WHAT YOU HAVE TO DO
Give back the full material exactly. Omit no line.

THE DATA

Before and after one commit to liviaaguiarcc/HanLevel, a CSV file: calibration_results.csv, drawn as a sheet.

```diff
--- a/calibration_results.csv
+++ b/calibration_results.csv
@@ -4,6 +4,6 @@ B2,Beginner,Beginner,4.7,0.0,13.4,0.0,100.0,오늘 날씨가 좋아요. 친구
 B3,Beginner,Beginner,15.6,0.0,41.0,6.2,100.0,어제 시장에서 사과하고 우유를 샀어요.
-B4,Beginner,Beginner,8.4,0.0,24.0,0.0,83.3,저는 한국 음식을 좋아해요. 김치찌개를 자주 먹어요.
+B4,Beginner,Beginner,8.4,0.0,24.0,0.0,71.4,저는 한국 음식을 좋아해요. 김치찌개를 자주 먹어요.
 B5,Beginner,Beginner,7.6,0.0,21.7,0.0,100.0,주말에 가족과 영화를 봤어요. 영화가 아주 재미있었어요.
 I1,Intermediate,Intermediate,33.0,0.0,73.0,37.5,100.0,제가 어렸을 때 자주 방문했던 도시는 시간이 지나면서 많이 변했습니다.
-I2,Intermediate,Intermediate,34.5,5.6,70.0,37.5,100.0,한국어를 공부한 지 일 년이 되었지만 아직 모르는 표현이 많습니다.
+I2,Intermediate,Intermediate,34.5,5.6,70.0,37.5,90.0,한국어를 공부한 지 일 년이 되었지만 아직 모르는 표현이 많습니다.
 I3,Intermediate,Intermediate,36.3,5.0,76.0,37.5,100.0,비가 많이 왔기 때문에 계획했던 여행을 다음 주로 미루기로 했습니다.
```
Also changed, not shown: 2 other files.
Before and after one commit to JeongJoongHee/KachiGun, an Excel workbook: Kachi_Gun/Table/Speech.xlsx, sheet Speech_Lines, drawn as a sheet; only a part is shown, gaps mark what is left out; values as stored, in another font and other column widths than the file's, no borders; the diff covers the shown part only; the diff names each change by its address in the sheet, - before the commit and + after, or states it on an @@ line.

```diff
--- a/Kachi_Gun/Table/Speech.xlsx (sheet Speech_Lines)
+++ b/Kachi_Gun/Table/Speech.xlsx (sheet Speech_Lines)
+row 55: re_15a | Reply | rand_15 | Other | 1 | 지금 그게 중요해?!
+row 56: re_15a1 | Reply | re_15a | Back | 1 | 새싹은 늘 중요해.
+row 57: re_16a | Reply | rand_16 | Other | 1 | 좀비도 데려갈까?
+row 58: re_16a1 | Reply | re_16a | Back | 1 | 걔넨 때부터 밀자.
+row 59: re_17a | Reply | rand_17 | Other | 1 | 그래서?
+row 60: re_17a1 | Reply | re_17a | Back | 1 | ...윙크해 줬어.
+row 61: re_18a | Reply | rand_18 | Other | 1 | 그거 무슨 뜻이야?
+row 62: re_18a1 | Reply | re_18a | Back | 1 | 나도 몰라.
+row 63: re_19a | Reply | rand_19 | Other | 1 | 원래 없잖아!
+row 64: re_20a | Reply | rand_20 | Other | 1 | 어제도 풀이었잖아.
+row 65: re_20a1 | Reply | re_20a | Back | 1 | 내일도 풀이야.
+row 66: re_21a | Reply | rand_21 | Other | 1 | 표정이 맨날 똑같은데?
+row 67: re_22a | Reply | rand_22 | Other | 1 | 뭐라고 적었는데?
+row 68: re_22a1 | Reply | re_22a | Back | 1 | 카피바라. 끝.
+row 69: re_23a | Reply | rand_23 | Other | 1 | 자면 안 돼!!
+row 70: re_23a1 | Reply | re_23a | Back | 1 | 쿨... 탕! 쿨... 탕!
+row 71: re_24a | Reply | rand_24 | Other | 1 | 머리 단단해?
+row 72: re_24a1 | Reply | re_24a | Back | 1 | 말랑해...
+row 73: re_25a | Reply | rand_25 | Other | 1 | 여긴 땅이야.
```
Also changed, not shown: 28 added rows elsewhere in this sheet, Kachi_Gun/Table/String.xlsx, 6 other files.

RESULT OF THE EXERCISE
Before and after one commit to liviaaguiarcc/HanLevel, a CSV file: calibration_results.csv, drawn as a sheet.

```diff
--- a/calibration_results.csv
+++ b/calibration_results.csv
@@ -4,6 +4,6 @@ B2,Beginner,Beginner,4.7,0.0,13.4,0.0,100.0,오늘 날씨가 좋아요. 친구
 B3,Beginner,Beginner,15.6,0.0,41.0,6.2,100.0,어제 시장에서 사과하고 우유를 샀어요.
-B4,Beginner,Beginner,8.4,0.0,24.0,0.0,83.3,저는 한국 음식을 좋아해요. 김치찌개를 자주 먹어요.
+B4,Beginner,Beginner,8.4,0.0,24.0,0.0,71.4,저는 한국 음식을 좋아해요. 김치찌개를 자주 먹어요.
 B5,Beginner,Beginner,7.6,0.0,21.7,0.0,100.0,주말에 가족과 영화를 봤어요. 영화가 아주 재미있었어요.
 I1,Intermediate,Intermediate,33.0,0.0,73.0,37.5,100.0,제가 어렸을 때 자주 방문했던 도시는 시간이 지나면서 많이 변했습니다.
-I2,Intermediate,Intermediate,34.5,5.6,70.0,37.5,100.0,한국어를 공부한 지 일 년이 되었지만 아직 모르는 표현이 많습니다.
+I2,Intermediate,Intermediate,34.5,5.6,70.0,37.5,90.0,한국어를 공부한 지 일 년이 되었지만 아직 모르는 표현이 많습니다.
 I3,Intermediate,Intermediate,36.3,5.0,76.0,37.5,100.0,비가 많이 왔기 때문에 계획했던 여행을 다음 주로 미루기로 했습니다.
```
Also changed, not shown: 2 other files.
Before and after one commit to JeongJoongHee/KachiGun, an Excel workbook: Kachi_Gun/Table/Speech.xlsx, sheet Speech_Lines, drawn as a sheet; only a part is shown, gaps mark what is left out; values as stored, in another font and other column widths than the file's, no borders; the diff covers the shown part only; the diff names each change by its address in the sheet, - before the commit and + after, or states it on an @@ line.

```diff
--- a/Kachi_Gun/Table/Speech.xlsx (sheet Speech_Lines)
+++ b/Kachi_Gun/Table/Speech.xlsx (sheet Speech_Lines)
+row 55: re_15a | Reply | rand_15 | Other | 1 | 지금 그게 중요해?!
+row 56: re_15a1 | Reply | re_15a | Back | 1 | 새싹은 늘 중요해.
+row 57: re_16a | Reply | rand_16 | Other | 1 | 좀비도 데려갈까?
+row 58: re_16a1 | Reply | re_16a | Back | 1 | 걔넨 때부터 밀자.
+row 59: re_17a | Reply | rand_17 | Other | 1 | 그래서?
+row 60: re_17a1 | Reply | re_17a | Back | 1 | ...윙크해 줬어.
+row 61: re_18a | Reply | rand_18 | Other | 1 | 그거 무슨 뜻이야?
+row 62: re_18a1 | Reply | re_18a | Back | 1 | 나도 몰라.
+row 63: re_19a | Reply | rand_19 | Other | 1 | 원래 없잖아!
+row 64: re_20a | Reply | rand_20 | Other | 1 | 어제도 풀이었잖아.
+row 65: re_20a1 | Reply | re_20a | Back | 1 | 내일도 풀이야.
+row 66: re_21a | Reply | rand_21 | Other | 1 | 표정이 맨날 똑같은데?
+row 67: re_22a | Reply | rand_22 | Other | 1 | 뭐라고 적었는데?
+row 68: re_22a1 | Reply | re_22a | Back | 1 | 카피바라. 끝.
+row 69: re_23a | Reply | rand_23 | Other | 1 | 자면 안 돼!!
+row 70: re_23a1 | Reply | re_23a | Back | 1 | 쿨... 탕! 쿨... 탕!
+row 71: re_24a | Reply | rand_24 | Other | 1 | 머리 단단해?
+row 72: re_24a1 | Reply | re_24a | Back | 1 | 말랑해...
+row 73: re_25a | Reply | rand_25 | Other | 1 | 여긴 땅이야.
```
Also changed, not shown: 28 added rows elsewhere in this sheet, Kachi_Gun/Table/String.xlsx, 6 other files.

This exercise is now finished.